◆ WHAT YOU HAVE TO DO ◆
From the listing below, copy out every line where the word "color" appears.

◆ PROVIDED DATA ◆
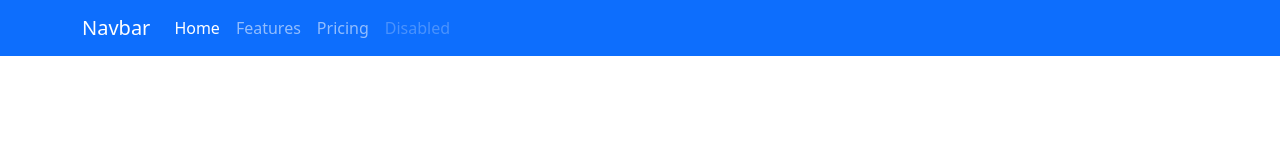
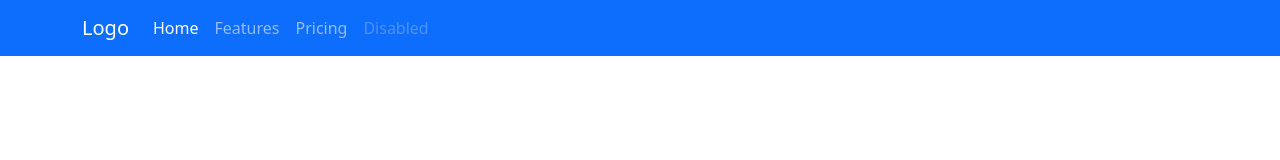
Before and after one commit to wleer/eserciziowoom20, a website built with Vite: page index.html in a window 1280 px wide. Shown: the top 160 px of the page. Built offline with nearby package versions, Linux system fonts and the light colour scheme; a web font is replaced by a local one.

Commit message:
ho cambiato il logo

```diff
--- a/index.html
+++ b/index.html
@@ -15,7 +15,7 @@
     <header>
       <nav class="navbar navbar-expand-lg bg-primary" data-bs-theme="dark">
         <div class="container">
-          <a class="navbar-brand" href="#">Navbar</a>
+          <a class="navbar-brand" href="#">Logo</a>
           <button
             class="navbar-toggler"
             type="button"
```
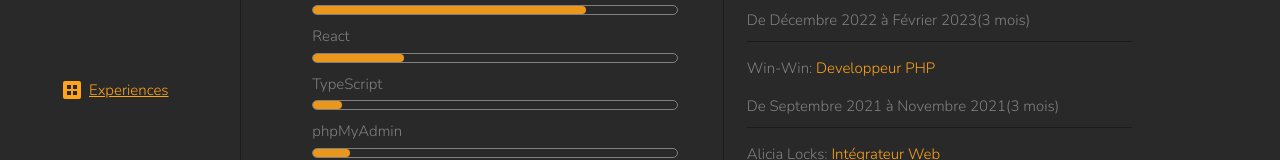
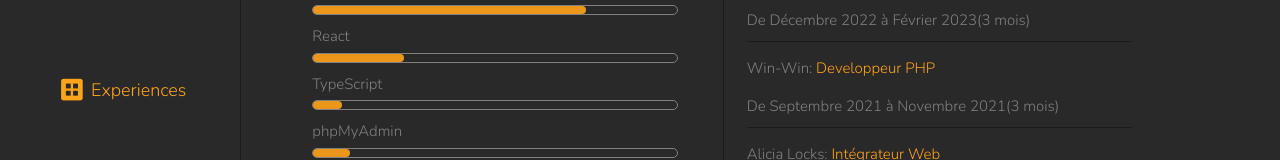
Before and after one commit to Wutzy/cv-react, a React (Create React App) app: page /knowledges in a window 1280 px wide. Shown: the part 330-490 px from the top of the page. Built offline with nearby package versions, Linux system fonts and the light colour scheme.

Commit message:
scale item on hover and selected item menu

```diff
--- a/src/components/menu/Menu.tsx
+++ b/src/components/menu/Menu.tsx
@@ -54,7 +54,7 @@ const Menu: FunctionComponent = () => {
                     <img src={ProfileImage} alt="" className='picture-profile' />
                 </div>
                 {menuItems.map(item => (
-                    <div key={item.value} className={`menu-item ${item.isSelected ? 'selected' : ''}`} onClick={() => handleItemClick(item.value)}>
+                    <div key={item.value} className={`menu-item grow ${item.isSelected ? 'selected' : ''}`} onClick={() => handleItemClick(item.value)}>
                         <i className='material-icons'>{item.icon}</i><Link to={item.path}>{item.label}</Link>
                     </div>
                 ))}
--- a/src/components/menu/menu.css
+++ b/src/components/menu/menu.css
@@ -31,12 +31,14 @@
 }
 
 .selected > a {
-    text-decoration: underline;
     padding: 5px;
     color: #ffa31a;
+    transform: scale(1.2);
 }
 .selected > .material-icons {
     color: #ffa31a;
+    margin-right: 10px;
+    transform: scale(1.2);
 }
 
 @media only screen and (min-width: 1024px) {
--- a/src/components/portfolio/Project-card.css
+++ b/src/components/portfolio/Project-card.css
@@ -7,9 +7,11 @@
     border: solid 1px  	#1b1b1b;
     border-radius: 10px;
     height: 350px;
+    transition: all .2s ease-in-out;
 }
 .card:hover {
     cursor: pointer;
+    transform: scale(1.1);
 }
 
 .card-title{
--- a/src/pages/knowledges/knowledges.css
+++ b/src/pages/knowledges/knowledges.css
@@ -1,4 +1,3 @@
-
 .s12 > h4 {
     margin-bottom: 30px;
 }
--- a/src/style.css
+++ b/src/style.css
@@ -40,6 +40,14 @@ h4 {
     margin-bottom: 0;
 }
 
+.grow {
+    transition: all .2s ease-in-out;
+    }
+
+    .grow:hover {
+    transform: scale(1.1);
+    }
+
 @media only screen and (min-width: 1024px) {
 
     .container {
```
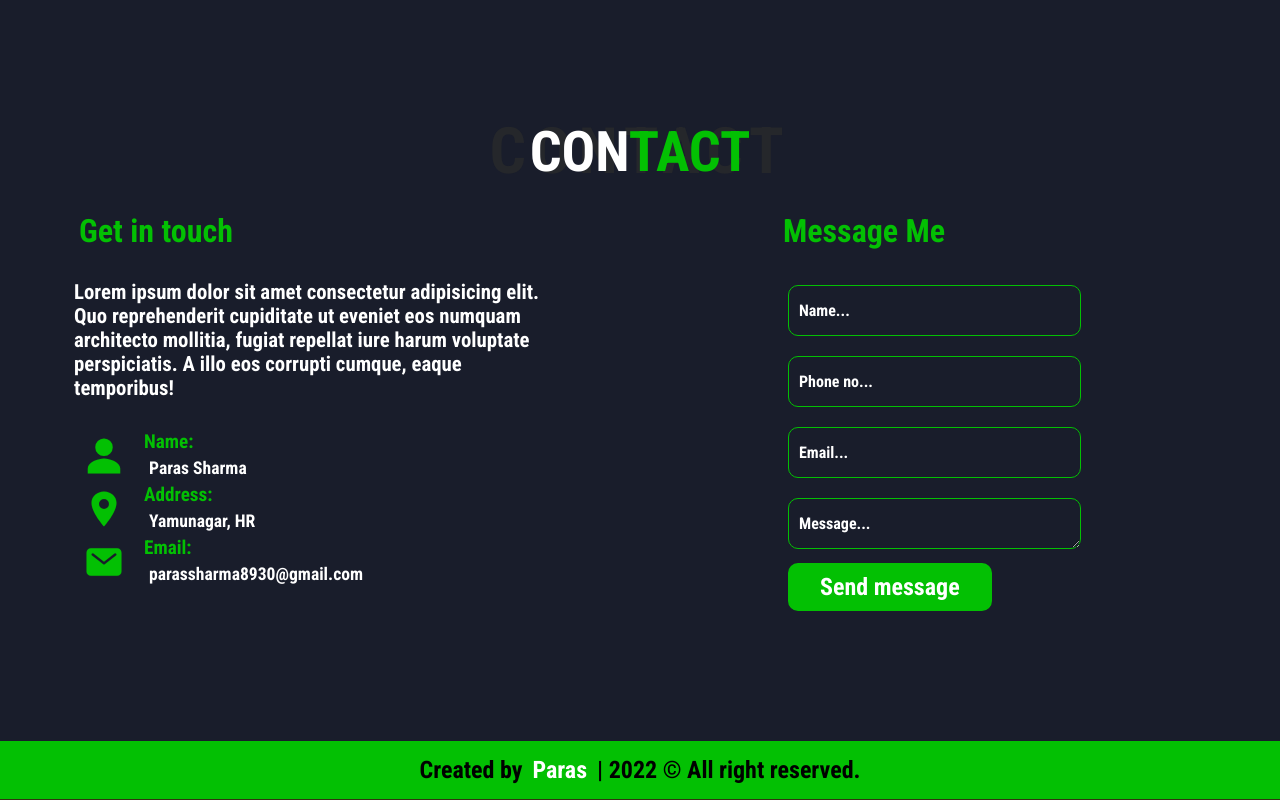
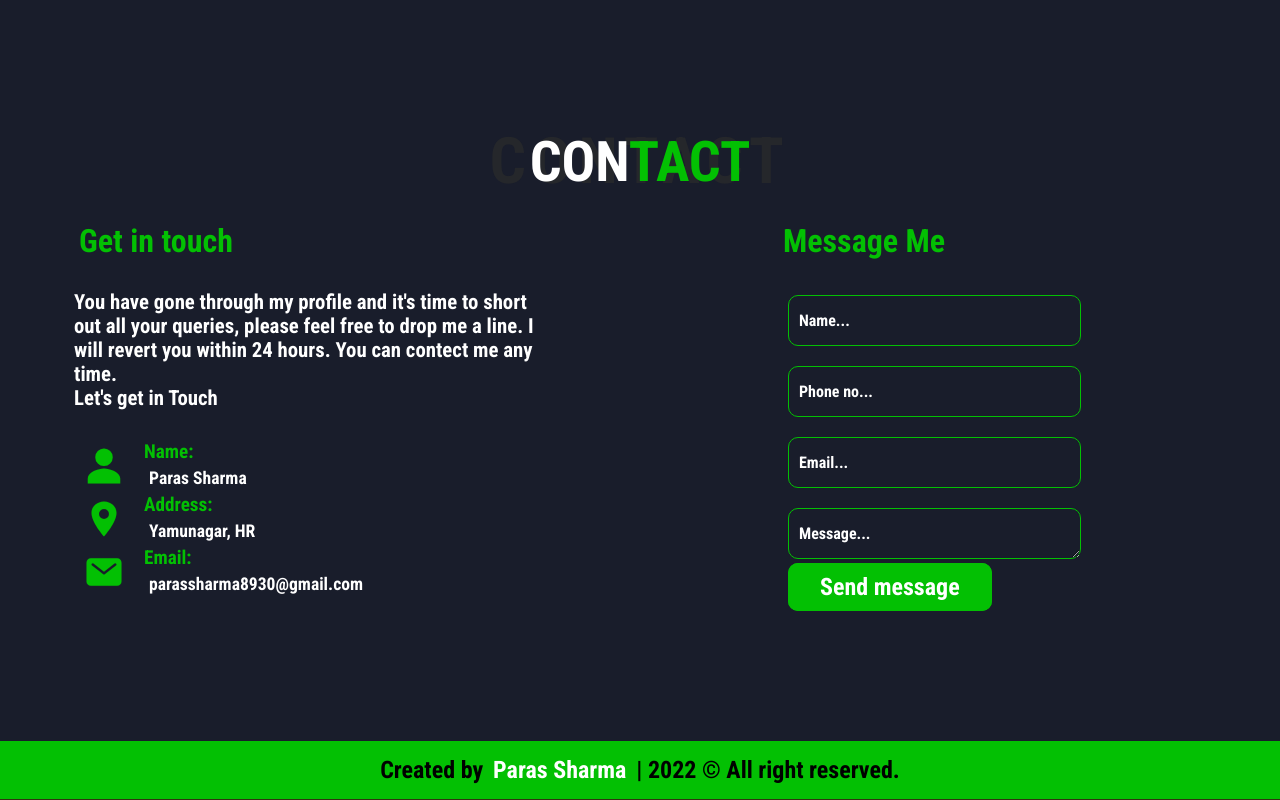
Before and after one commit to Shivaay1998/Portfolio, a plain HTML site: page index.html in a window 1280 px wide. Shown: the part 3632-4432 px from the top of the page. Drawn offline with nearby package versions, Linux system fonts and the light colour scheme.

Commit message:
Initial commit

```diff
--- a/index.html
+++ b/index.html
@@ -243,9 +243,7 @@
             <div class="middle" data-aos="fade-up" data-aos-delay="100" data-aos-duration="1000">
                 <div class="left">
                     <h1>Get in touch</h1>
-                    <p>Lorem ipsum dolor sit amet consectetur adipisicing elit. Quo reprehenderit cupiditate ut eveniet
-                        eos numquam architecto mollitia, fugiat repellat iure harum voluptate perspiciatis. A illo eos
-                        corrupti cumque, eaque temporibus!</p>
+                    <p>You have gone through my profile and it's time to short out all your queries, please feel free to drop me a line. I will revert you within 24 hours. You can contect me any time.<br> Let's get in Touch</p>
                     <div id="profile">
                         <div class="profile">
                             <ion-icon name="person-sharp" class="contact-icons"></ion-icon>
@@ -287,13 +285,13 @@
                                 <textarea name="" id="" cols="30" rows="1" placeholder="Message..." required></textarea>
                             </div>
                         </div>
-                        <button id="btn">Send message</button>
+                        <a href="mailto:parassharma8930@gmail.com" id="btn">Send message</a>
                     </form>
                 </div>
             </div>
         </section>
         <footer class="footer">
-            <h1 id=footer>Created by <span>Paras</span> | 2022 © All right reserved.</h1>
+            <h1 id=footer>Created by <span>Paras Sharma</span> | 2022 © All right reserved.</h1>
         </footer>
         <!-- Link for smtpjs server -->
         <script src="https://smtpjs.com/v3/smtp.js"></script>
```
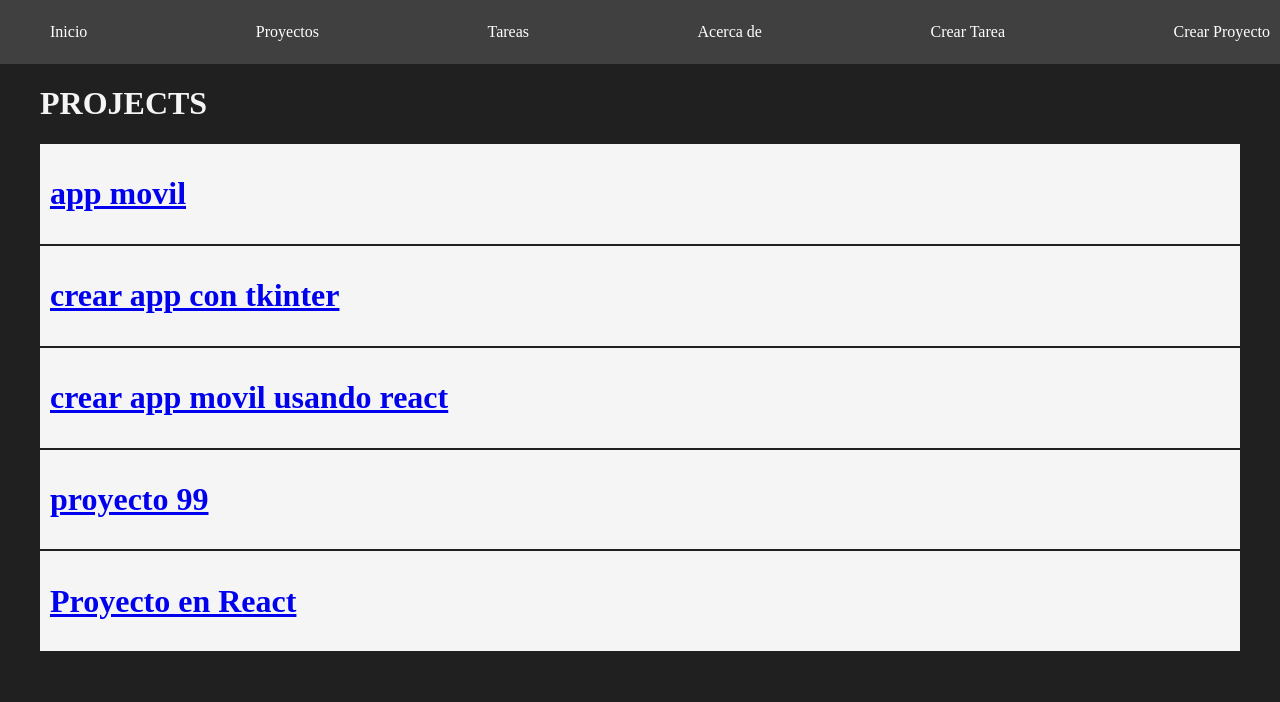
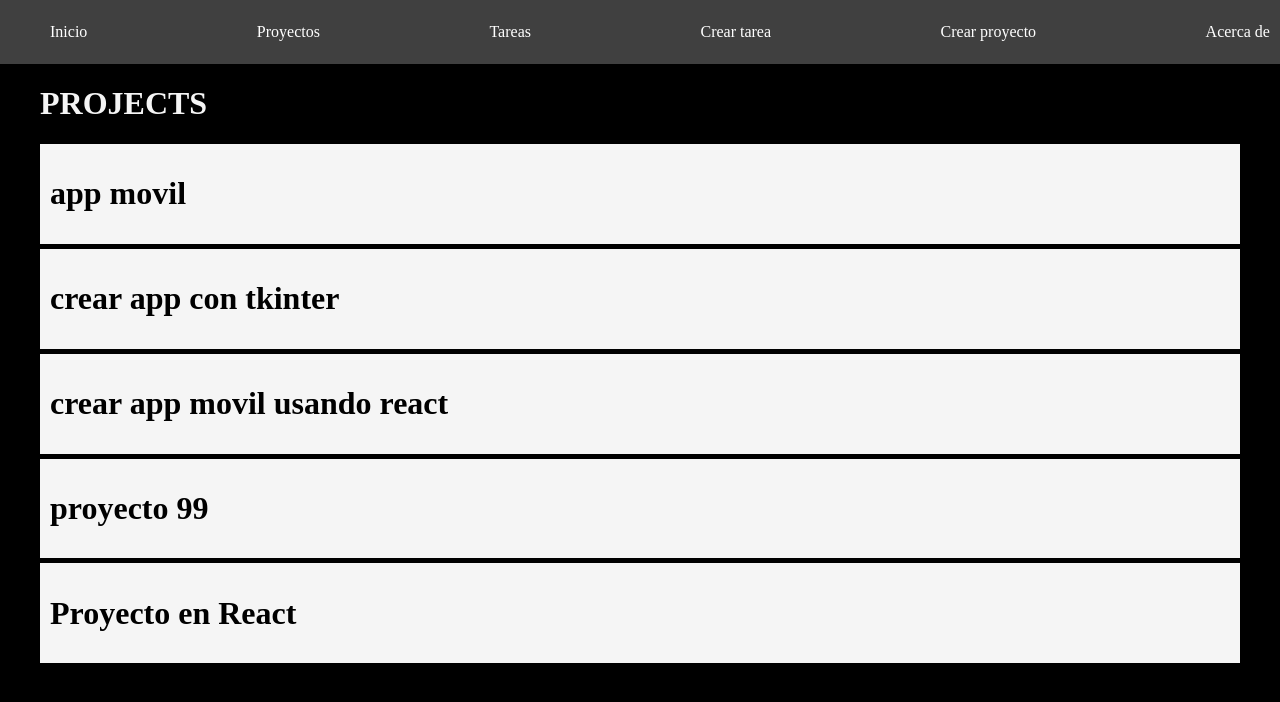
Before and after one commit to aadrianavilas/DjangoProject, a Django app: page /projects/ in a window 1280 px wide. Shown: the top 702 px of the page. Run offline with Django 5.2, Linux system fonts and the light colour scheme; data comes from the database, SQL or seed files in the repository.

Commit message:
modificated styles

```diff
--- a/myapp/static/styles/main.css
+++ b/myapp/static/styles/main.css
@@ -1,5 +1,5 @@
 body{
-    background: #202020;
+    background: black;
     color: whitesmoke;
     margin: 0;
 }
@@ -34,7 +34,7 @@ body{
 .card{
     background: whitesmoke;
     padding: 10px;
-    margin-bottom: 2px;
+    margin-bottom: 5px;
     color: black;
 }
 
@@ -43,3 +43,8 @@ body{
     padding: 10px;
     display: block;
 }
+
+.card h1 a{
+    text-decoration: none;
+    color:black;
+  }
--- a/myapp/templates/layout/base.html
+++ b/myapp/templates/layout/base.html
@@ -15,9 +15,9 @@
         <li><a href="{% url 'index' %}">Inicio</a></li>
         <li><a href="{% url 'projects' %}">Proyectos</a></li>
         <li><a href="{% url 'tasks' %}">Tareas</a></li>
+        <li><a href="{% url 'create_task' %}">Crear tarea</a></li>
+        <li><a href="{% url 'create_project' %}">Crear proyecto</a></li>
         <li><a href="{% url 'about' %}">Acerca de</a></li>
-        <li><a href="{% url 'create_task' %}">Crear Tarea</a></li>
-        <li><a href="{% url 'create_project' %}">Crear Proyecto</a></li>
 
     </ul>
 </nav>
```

◆ TASK RESULT ◆
     color: #ffa31a;
     color: #ffa31a;
     color: whitesmoke;
     color: black;
+    color:black;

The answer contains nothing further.